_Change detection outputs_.
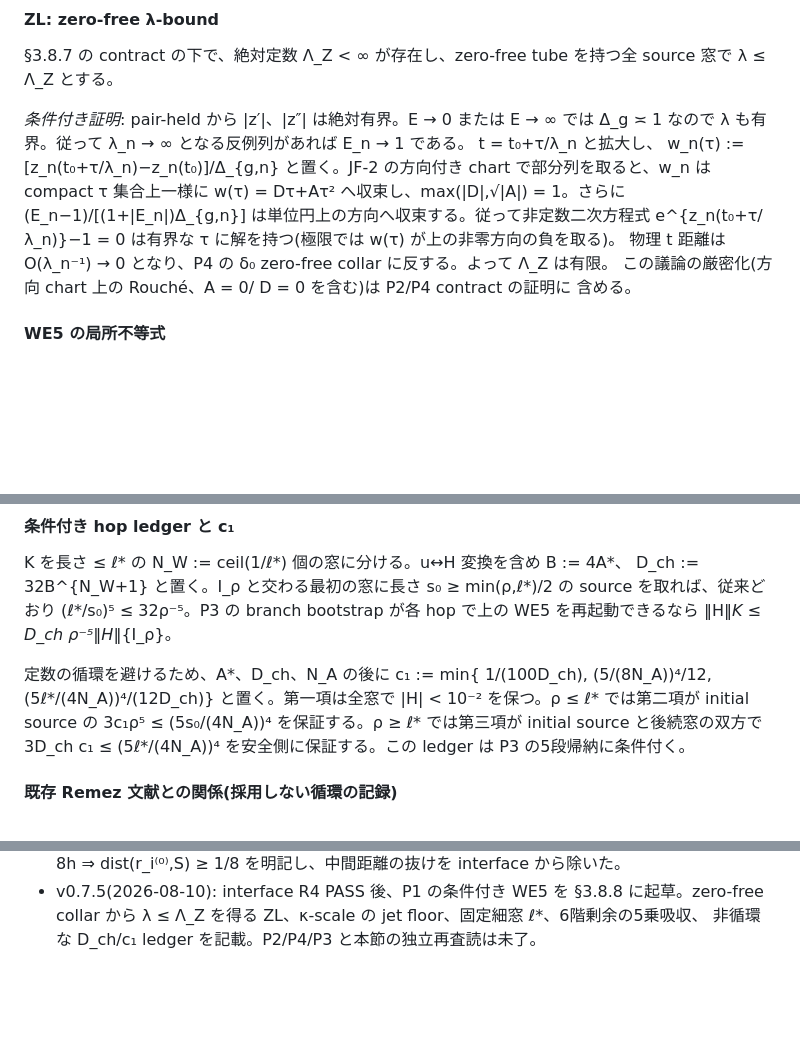
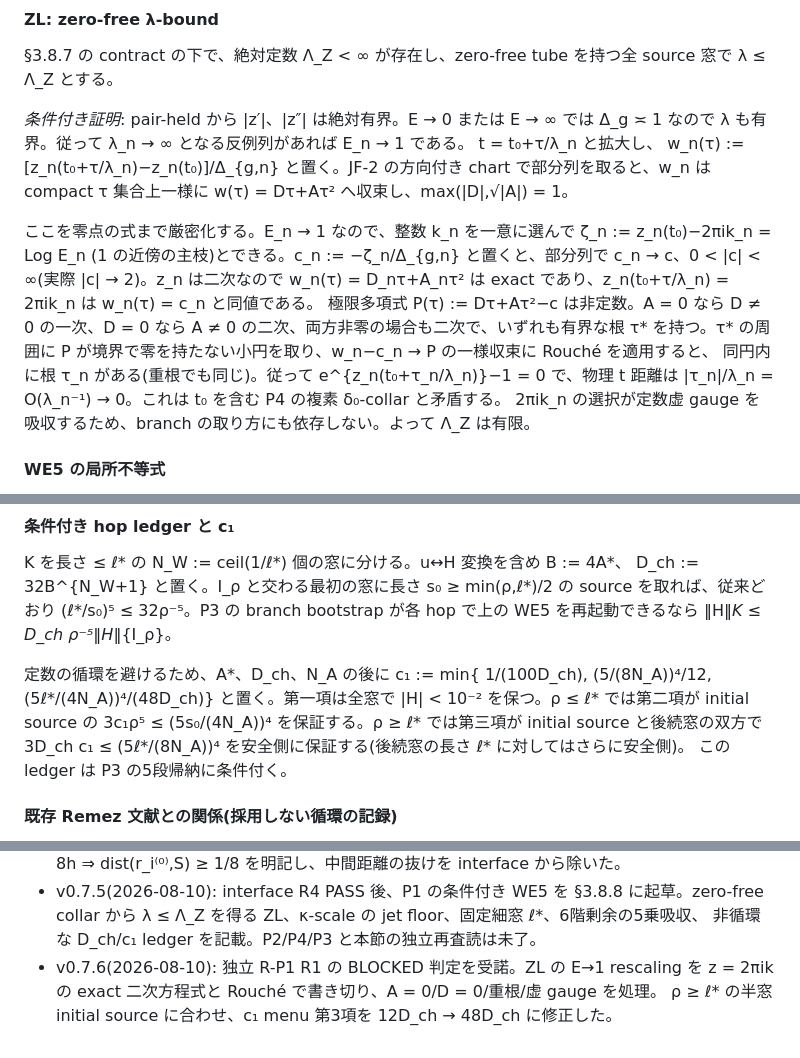
Before and after one commit to orangewk/wigner-splat, a Markdown page: docs/2026-08-09-pair-block-kernel-K2p1--wip.md, 3 parts joined by grey strips. Rendered like a GitHub page; blank space fills up the shorter version.

Commit message:
docs: close conditional WE5 review gaps

```diff
--- a/docs/2026-08-09-pair-block-kernel-K2p1--wip.md
+++ b/docs/2026-08-09-pair-block-kernel-K2p1--wip.md
@@ -508,12 +508,20 @@ G = log(e^z−1)∘z について、P1 が用いる |G⁽⁶⁾| ≤ C₆κλ⁶
 t = t₀+τ/λ_n と拡大し、
   w_n(τ) := [z_n(t₀+τ/λ_n)−z_n(t₀)]/Δ_{g,n}
 と置く。JF-2 の方向付き chart で部分列を取ると、w_n は compact τ 集合上一様に
-w(τ) = Dτ+Aτ² へ収束し、max(|D|,√|A|) = 1。さらに
-(E_n−1)/[(1+|E_n|)Δ_{g,n}] は単位円上の方向へ収束する。従って非定数二次方程式
-e^{z_n(t₀+τ/λ_n)}−1 = 0 は有界な τ に解を持つ(極限では w(τ) が上の非零方向の負を取る)。
-物理 t 距離は O(λ_n⁻¹) → 0 となり、P4 の δ₀ zero-free collar に反する。よって Λ_Z は有限。
-この議論の厳密化(方向 chart 上の Rouché、A = 0/ D = 0 を含む)は P2/P4 contract の証明に
-含める。
+w(τ) = Dτ+Aτ² へ収束し、max(|D|,√|A|) = 1。
+
+ここを零点の式まで厳密化する。E_n → 1 なので、整数 k_n を一意に選んで
+  ζ_n := z_n(t₀)−2πik_n = Log E_n
+(1 の近傍の主枝)とできる。c_n := −ζ_n/Δ_{g,n} と置くと、部分列で
+c_n → c、0 < |c| < ∞(実際 |c| → 2)。z_n は二次なので
+  w_n(τ) = D_nτ+A_nτ²
+は exact であり、z_n(t₀+τ/λ_n) = 2πik_n は w_n(τ) = c_n と同値である。
+極限多項式 P(τ) := Dτ+Aτ²−c は非定数。A = 0 なら D ≠ 0 の一次、D = 0 なら
+A ≠ 0 の二次、両方非零の場合も二次で、いずれも有界な根 τ* を持つ。τ* の周囲に
+P が境界で零を持たない小円を取り、w_n−c_n → P の一様収束に Rouché を適用すると、
+同円内に根 τ_n がある(重根でも同じ)。従って e^{z_n(t₀+τ_n/λ_n)}−1 = 0 で、物理 t 距離は
+|τ_n|/λ_n = O(λ_n⁻¹) → 0。これは t₀ を含む P4 の複素 δ₀-collar と矛盾する。
+2πik_n の選択が定数虚 gauge を吸収するため、branch の取り方にも依存しない。よって Λ_Z は有限。
 
 #### WE5 の局所不等式
 
@@ -560,10 +568,11 @@ K を長さ ≤ ℓ* の N_W := ceil(1/ℓ*) 個の窓に分ける。u↔H 変
   c₁ := min{
     1/(100D_ch),
     (5/(8N_A))⁴/12,
-    (5ℓ*/(4N_A))⁴/(12D_ch)}
+    (5ℓ*/(4N_A))⁴/(48D_ch)}
 と置く。第一項は全窓で |H| < 10⁻² を保つ。ρ ≤ ℓ* では第二項が initial source の
 3c₁ρ⁵ ≤ (5s₀/(4N_A))⁴ を保証する。ρ ≥ ℓ* では第三項が initial source と後続窓の双方で
-3D_ch c₁ ≤ (5ℓ*/(4N_A))⁴ を安全側に保証する。この ledger は P3 の5段帰納に条件付く。
+3D_ch c₁ ≤ (5ℓ*/(8N_A))⁴ を安全側に保証する(後続窓の長さ ℓ* に対してはさらに安全側)。
+この ledger は P3 の5段帰納に条件付く。
 
 #### 既存 Remez 文献との関係(採用しない循環の記録)
 
@@ -656,3 +665,6 @@ JF の κ-scale jet floorで6階剰余の余分な1乗を吸収する点にあ
 - v0.7.5(2026-08-10): interface R4 PASS 後、P1 の条件付き WE5 を §3.8.8 に起草。zero-free
   collar から λ ≤ Λ_Z を得る ZL、κ-scale の jet floor、固定細窓 ℓ*、6階剰余の5乗吸収、
   非循環な D_ch/c₁ ledger を記載。P2/P4/P3 と本節の独立再査読は未了。
+- v0.7.6(2026-08-10): 独立 R-P1 R1 の BLOCKED 判定を受諾。ZL の E→1 rescaling を
+  z = 2πik の exact 二次方程式と Rouché で書き切り、A = 0/D = 0/重根/虚 gauge を処理。
+  ρ ≥ ℓ* の半窓 initial source に合わせ、c₁ menu 第3項を 12D_ch → 48D_ch に修正した。
```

_Exercise directions_. Look through the entries above and list every line containing "Rouché".

_Response to the exercise_.
-この議論の厳密化(方向 chart 上の Rouché、A = 0/ D = 0 を含む)は P2/P4 contract の証明に
+P が境界で零を持たない小円を取り、w_n−c_n → P の一様収束に Rouché を適用すると、
+  z = 2πik の exact 二次方程式と Rouché で書き切り、A = 0/D = 0/重根/虚 gauge を処理。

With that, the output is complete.